Sales at constant exchange rates jumped 17% to €3.8 billion ($4.1 billion) in the first quarter, Hermes International SCA said Thursday. This was more than analysts expected.

The shares rose as much as 1.3% in Paris before reversing those gains as investors saw signs that Hermes might not be immune to the slowdown seen by rivals. The stock is still up by more than a fifth this year, beating LVMH Moet Hennessy Louis Vuitton SE and Gucci owner Kering SA.

Hermes typically caters to the most affluent customers which makes it more resilient in a challenging luxury goods market.

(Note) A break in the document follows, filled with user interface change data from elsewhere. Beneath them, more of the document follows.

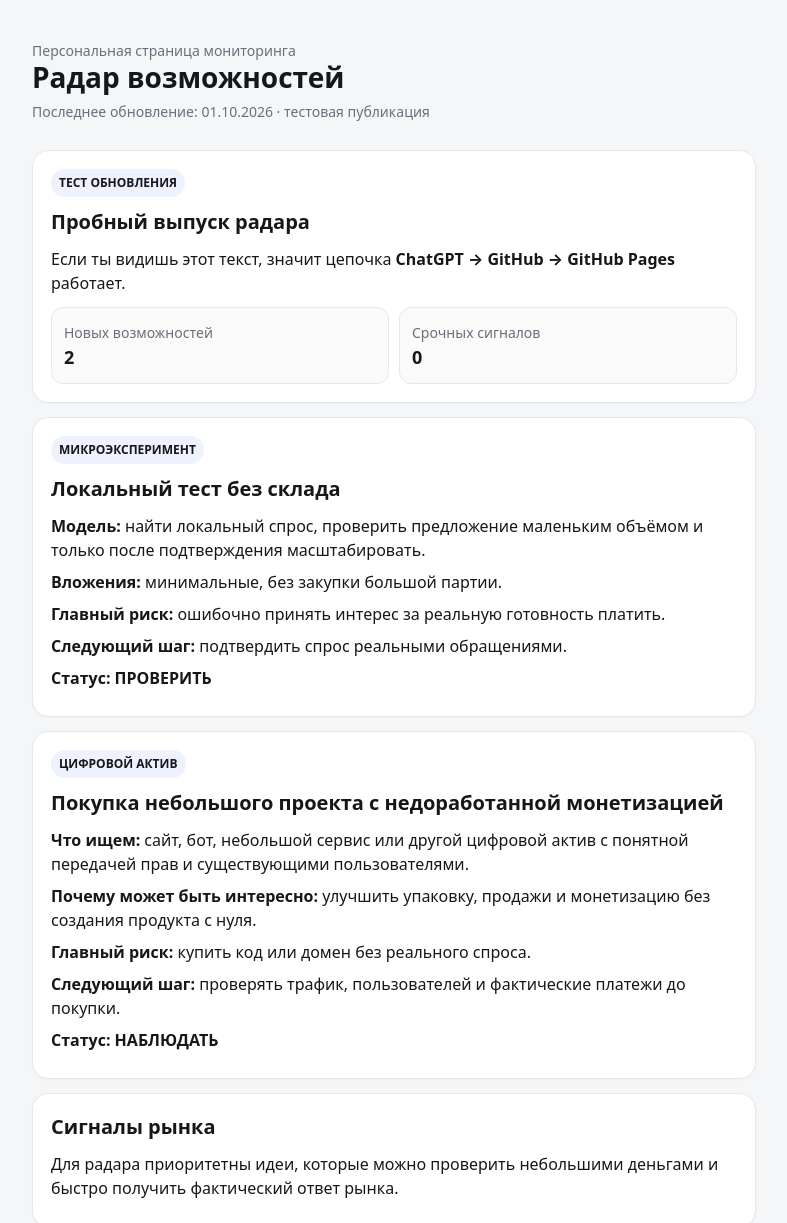
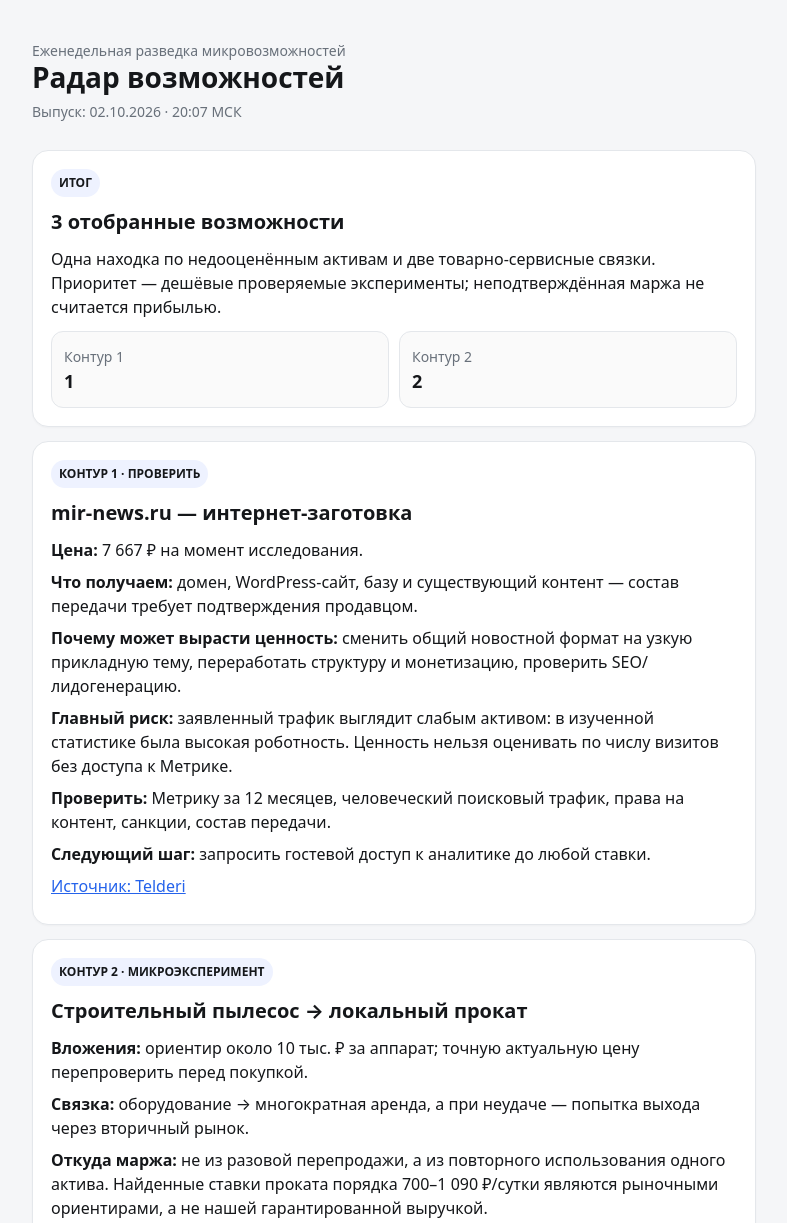
Before and after one commit to vldik-hue/opportunity-radar, a plain HTML site: page index.html in a window 1280 px wide. Shown: the top 1223 px of the page, without its empty margins (246-1033 px from the left). Drawn offline with Linux system fonts and the light colour scheme.

Commit message:
Publish opportunity radar 2026-10-02

```diff
--- a/index.html
+++ b/index.html
@@ -1,78 +1,23 @@
 <!doctype html>
 <html lang="ru">
 <head>
-  <meta charset="utf-8">
-  <meta name="viewport" content="width=device-width,initial-scale=1">
-  <title>Радар возможностей</title>
-  <style>
-    :root{--bg:#f5f6f8;--card:#fff;--text:#15171a;--muted:#68707a;--line:#e4e7eb;--accent:#2563eb}
-    *{box-sizing:border-box}
-    body{margin:0;background:var(--bg);color:var(--text);font-family:system-ui,-apple-system,BlinkMacSystemFont,"Segoe UI",sans-serif;line-height:1.5}
-    .wrap{max-width:760px;margin:0 auto;padding:18px}
-    .hero{padding:22px 0 14px}
-    h1{font-size:28px;line-height:1.15;margin:0 0 8px}
-    .muted{color:var(--muted);font-size:14px}
-    .card{background:var(--card);border:1px solid var(--line);border-radius:16px;padding:18px;margin:14px 0;box-shadow:0 1px 2px rgba(0,0,0,.03)}
-    .badge{display:inline-block;font-size:12px;font-weight:700;padding:5px 8px;border-radius:999px;background:#eef2ff;margin-bottom:10px}
-    h2{font-size:20px;margin:0 0 10px}
-    p{margin:8px 0}
-    .grid{display:grid;grid-template-columns:1fr 1fr;gap:10px;margin-top:12px}
-    .metric{border:1px solid var(--line);border-radius:12px;padding:12px;background:#fafafa}
-    .metric b{display:block;font-size:18px}
-    .status{font-weight:700}
-    footer{padding:20px 0 34px;color:var(--muted);font-size:13px}
-    @media(max-width:560px){.wrap{padding:14px}.grid{grid-template-columns:1fr}h1{font-size:25px}}
-  </style>
-</head>
-<body>
-  <main class="wrap">
-    <section class="hero">
-      <div class="muted">Персональная страница мониторинга</div>
-      <h1>Радар возможностей</h1>
-      <div class="muted">Последнее обновление: 01.10.2026 · тестовая публикация</div>
-    </section>
-
-    <section class="card">
-      <div class="badge">ТЕСТ ОБНОВЛЕНИЯ</div>
-      <h2>Пробный выпуск радара</h2>
-      <p>Если ты видишь этот текст, значит цепочка <b>ChatGPT → GitHub → GitHub Pages</b> работает.</p>
-      <div class="grid">
-        <div class="metric"><span class="muted">Новых возможностей</span><b>2</b></div>
-        <div class="metric"><span class="muted">Срочных сигналов</span><b>0</b></div>
-      </div>
-    </section>
-
-    <section class="card">
-      <div class="badge">МИКРОЭКСПЕРИМЕНТ</div>
-      <h2>Локальный тест без склада</h2>
-      <p><b>Модель:</b> найти локальный спрос, проверить предложение маленьким объёмом и только после подтверждения масштабировать.</p>
-      <p><b>Вложения:</b> минимальные, без закупки большой партии.</p>
-      <p><b>Главный риск:</b> ошибочно принять интерес за реальную готовность платить.</p>
-      <p><b>Следующий шаг:</b> подтвердить спрос реальными обращениями.</p>
-      <p class="status">Статус: ПРОВЕРИТЬ</p>
-    </section>
-
-    <section class="card">
-      <div class="badge">ЦИФРОВОЙ АКТИВ</div>
-      <h2>Покупка небольшого проекта с недоработанной монетизацией</h2>
-      <p><b>Что ищем:</b> сайт, бот, небольшой сервис или другой цифровой актив с понятной передачей прав и существующими пользователями.</p>
-      <p><b>Почему может быть интересно:</b> улучшить упаковку, продажи и монетизацию без создания продукта с нуля.</p>
-      <p><b>Главный риск:</b> купить код или домен без реального спроса.</p>
-      <p><b>Следующий шаг:</b> проверять трафик, пользователей и фактические платежи до покупки.</p>
-      <p class="status">Статус: НАБЛЮДАТЬ</p>
-    </section>
-
-    <section class="card">
-      <h2>Сигналы рынка</h2>
-      <p>Для радара приоритетны идеи, которые можно проверить небольшими деньгами и быстро получить фактический ответ рынка.</p>
-    </section>
-
-    <section class="card">
-      <h2>Развитие радара</h2>
-      <p>Тестируется новая система публикации отчётов через GitHub Pages без отдельного VPS и без платной инфраструктуры.</p>
-    </section>
-
-    <footer>GitHub Pages · opportunity-radar · тестовая версия</footer>
-  </main>
-</body>
-</html>
+<meta charset="utf-8"><meta name="viewport" content="width=device-width,initial-scale=1">
+<title>Радар возможностей</title>
+<style>
+:root{--bg:#f5f6f8;--card:#fff;--text:#15171a;--muted:#68707a;--line:#e4e7eb;--accent:#2563eb}
+*{box-sizing:border-box}body{margin:0;background:var(--bg);color:var(--text);font-family:system-ui,-apple-system,BlinkMacSystemFont,"Segoe UI",sans-serif;line-height:1.5}
+.wrap{max-width:760px;margin:0 auto;padding:18px}.hero{padding:22px 0 14px}h1{font-size:28px;line-height:1.15;margin:0 0 8px}.muted{color:var(--muted);font-size:14px}
+.card{background:var(--card);border:1px solid var(--line);border-radius:16px;padding:18px;margin:14px 0;box-shadow:0 1px 2px rgba(0,0,0,.03)}
+.badge{display:inline-block;font-size:12px;font-weight:700;padding:5px 8px;border-radius:999px;background:#eef2ff;margin-bottom:10px}h2{font-size:20px;margin:0 0 10px}p{margin:8px 0}
+.grid{display:grid;grid-template-columns:1fr 1fr;gap:10px;margin-top:12px}.metric{border:1px solid var(--line);border-radius:12px;padding:12px;background:#fafafa}.metric b{display:block;font-size:18px}
+.status{font-weight:700}a{color:var(--accent);word-break:break-word}footer{padding:20px 0 34px;color:var(--muted);font-size:13px}@media(max-width:560px){.wrap{padding:14px}.grid{grid-template-columns:1fr}h1{font-size:25px}}
+</style></head><body><main class="wrap">
+<section class="hero"><div class="muted">Еженедельная разведка микровозможностей</div><h1>Радар возможностей</h1><div class="muted">Выпуск: 02.10.2026 · 20:07 МСК</div></section>
+<section class="card"><div class="badge">ИТОГ</div><h2>3 отобранные возможности</h2><p>Одна находка по недооценённым активам и две товарно-сервисные связки. Приоритет — дешёвые проверяемые эксперименты; неподтверждённая маржа не считается прибылью.</p><div class="grid"><div class="metric"><span class="muted">Контур 1</span><b>1</b></div><div class="metric"><span class="muted">Контур 2</span><b>2</b></div></div></section>
+<section class="card"><div class="badge">КОНТУР 1 · ПРОВЕРИТЬ</div><h2>mir-news.ru — интернет-заготовка</h2><p><b>Цена:</b> 7 667 ₽ на момент исследования.</p><p><b>Что получаем:</b> домен, WordPress-сайт, базу и существующий контент — состав передачи требует подтверждения продавцом.</p><p><b>Почему может вырасти ценность:</b> сменить общий новостной формат на узкую прикладную тему, переработать структуру и монетизацию, проверить SEO/лидогенерацию.</p><p><b>Главный риск:</b> заявленный трафик выглядит слабым активом: в изученной статистике была высокая роботность. Ценность нельзя оценивать по числу визитов без доступа к Метрике.</p><p><b>Проверить:</b> Метрику за 12 месяцев, человеческий поисковый трафик, права на контент, санкции, состав передачи.</p><p><b>Следующий шаг:</b> запросить гостевой доступ к аналитике до любой ставки.</p><p><a href="https://www.telderi.ru/" rel="noopener">Источник: Telderi</a></p></section>
+<section class="card"><div class="badge">КОНТУР 2 · МИКРОЭКСПЕРИМЕНТ</div><h2>Строительный пылесос → локальный прокат</h2><p><b>Вложения:</b> ориентир около 10 тыс. ₽ за аппарат; точную актуальную цену перепроверить перед покупкой.</p><p><b>Связка:</b> оборудование → многократная аренда, а при неудаче — попытка выхода через вторичный рынок.</p><p><b>Откуда маржа:</b> не из разовой перепродажи, а из повторного использования одного актива. Найденные ставки проката порядка 700–1 090 ₽/сутки являются рыночными ориентирами, а не нашей гарантированной выручкой.</p><p><b>Главный риск:</b> простой, ремонт, расходники, доставка и невозврат могут уничтожить экономику.</p><p><b>Проверить:</b> локальный спрос, залог/договор, стоимость фильтров и ремонта, цену б/у продажи, фактическую загрузку.</p><p><b>Следующий шаг:</b> сначала получить реальные обращения с возможностью исполнить заказ через действующий прокат; покупать свой аппарат только после подтверждения спроса.</p></section>
+<section class="card"><div class="badge">КОНТУР 2 · ПРОВЕРИТЬ</div><h2>Ликвидационные остатки → полезные комплекты</h2><p><b>Источник:</b> МК-Промышленность, раздел складских остатков; в исследовании встречался минимальный заказ 7 000 ₽.</p><p><b>Связка:</b> глубокий ликвидационный дисконт → компактные расходники → комплект под конкретную работу → конечный покупатель.</p><p><b>Что выяснилось:</b> проверенные абразивные круги были дешевле обычного опта лишь незначительно. Это недостаточная причина для закупки; слово «ликвидация» само по себе маржу не создаёт.</p><p><b>Главный риск:</b> доставка, минимальный заказ и слабый ценовой разрыв съедят весь спред.</p><p><b>Проверить:</b> 3–5 SKU с конечными ценами, документы, логистику, упаковку, налоги и стоимость привлечения.</p><p><b>Следующий шаг:</b> продолжать сканировать источник, но не закупать найденные круги.</p><p><a href="https://mk-rodina.ru/" rel="noopener">Источник: МК-Промышленность</a></p></section>
+<section class="card"><h2>Сигналы рынка</h2><p><b>Актив:</b> старый сайт без подтверждённого человеческого трафика не становится ценным только из-за возраста домена.</p><p><b>Оборудование:</b> модель «купить → сдавать многократно → при необходимости продать б/у» заслуживает системного поиска, особенно для компактного ремонтного оборудования.</p><p><b>Товарка:</b> искать нужно структурный ценовой разрыв, а не рекламную скидку. Перспективнее глубокие ликвидации, комплектование и производители со слабой розничной упаковкой.</p></section>
+<section class="card"><h2>Развитие радара</h2><p><b>МК-Промышленность / ликвидации:</b> новый источник. Решение — тестировать дальше, пока не включать в постоянное ядро; сначала нужны позиции с подтверждаемой юнит-экономикой.</p><p><b>Прокат ремонтного оборудования:</b> новый класс системного поиска. Предложение — добавить в постоянный мониторинг и сравнивать цену нового/б/у оборудования, ставку аренды, расходники, ремонт и ликвидность на вторичном рынке.</p><p><b>Фильтр опт → розница:</b> усиливаем: небольшая разница между оптом и розницей не считается возможностью без расчёта всех расходов.</p></section>
+<footer>GitHub Pages · opportunity-radar · выпуск 02.10.2026</footer>
+</main></body></html>
```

Its fortunes contrast with the challenges at Kering, which is seeking to turn around its biggest brand Gucci — efforts that are taking time to bear fruit.

Hermes’ revenue in its key Asia Pacific market, excluding Japan, jumped 14% to €1.92 billion in the period, while its crucial leather goods and saddlery division grew by 20%, both better than estimates.

Hermes saw softer traffic in Greater China in March after the Chinese New Year with a “slight erosion” of customers buying more affordable products such as its silk scarves. But that was compensated by shoppers splurging on its more expensive leather, ready-to-wear and jewelry goods, Chief Financial Officer Eric du Halgouet told reporters on a call.

Hermes’ perfume and beauty and silk divisions grew by 4.3% and 7.9% respectively during the quarter.

The slowdown in sales of more affordable products, such as perfumes, is being taken by some investors as a sign that Hermes may yet suffer from pressure on the middle-income consumer globally, Morgan Stanley analyst Edouard Aubin wrote in a note.

(Updates with analyst comments in last paragraph.)

©2024 Bloomberg L.P.